### YOUR GOAL
Among the entries below, find the lines with the word "after" and return them.
(ENTRIES SUPPLIED)
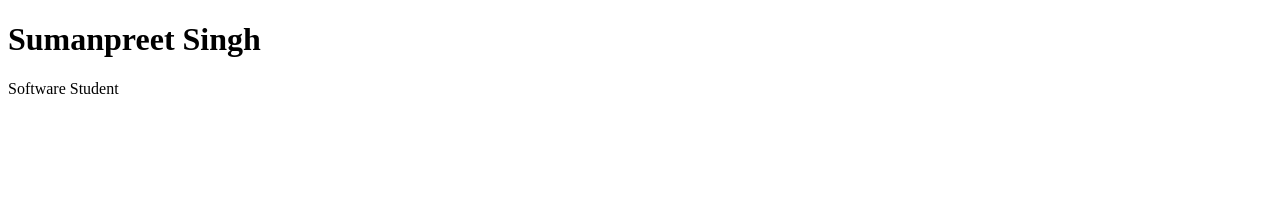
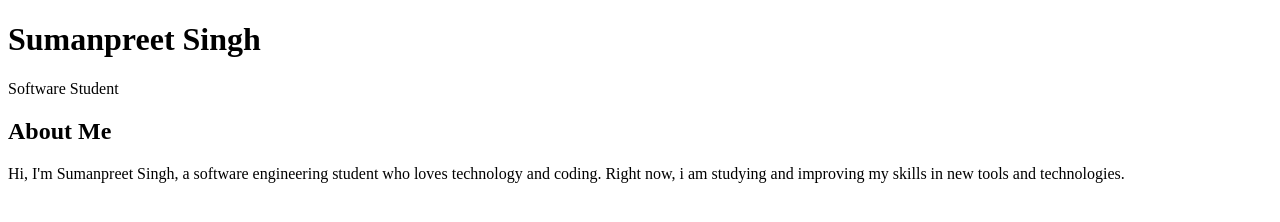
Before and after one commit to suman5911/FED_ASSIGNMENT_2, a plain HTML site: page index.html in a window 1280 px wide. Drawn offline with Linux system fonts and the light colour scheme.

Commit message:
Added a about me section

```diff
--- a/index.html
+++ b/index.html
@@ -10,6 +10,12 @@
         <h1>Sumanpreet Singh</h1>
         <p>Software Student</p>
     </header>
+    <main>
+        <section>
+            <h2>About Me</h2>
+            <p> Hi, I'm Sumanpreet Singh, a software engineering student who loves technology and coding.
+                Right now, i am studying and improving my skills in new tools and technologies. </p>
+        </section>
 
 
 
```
(End ENTRIES SUPPLIED)
(ENTRIES SUPPLIED)
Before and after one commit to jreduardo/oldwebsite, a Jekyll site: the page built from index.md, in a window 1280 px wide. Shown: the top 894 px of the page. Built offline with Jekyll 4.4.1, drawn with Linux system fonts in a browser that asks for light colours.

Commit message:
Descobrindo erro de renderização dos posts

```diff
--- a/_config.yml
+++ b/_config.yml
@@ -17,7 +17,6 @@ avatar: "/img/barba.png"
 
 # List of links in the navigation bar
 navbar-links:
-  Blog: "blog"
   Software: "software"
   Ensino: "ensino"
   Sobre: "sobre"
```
(End ENTRIES SUPPLIED)
### EXERCISE RESPONSE
Before and after one commit to suman5911/FED_ASSIGNMENT_2, a plain HTML site: page index.html in a window 1280 px wide. Drawn offline with Linux system fonts and the light colour scheme.
Before and after one commit to jreduardo/oldwebsite, a Jekyll site: the page built from index.md, in a window 1280 px wide. Shown: the top 894 px of the page. Built offline with Jekyll 4.4.1, drawn with Linux system fonts in a browser that asks for light colours.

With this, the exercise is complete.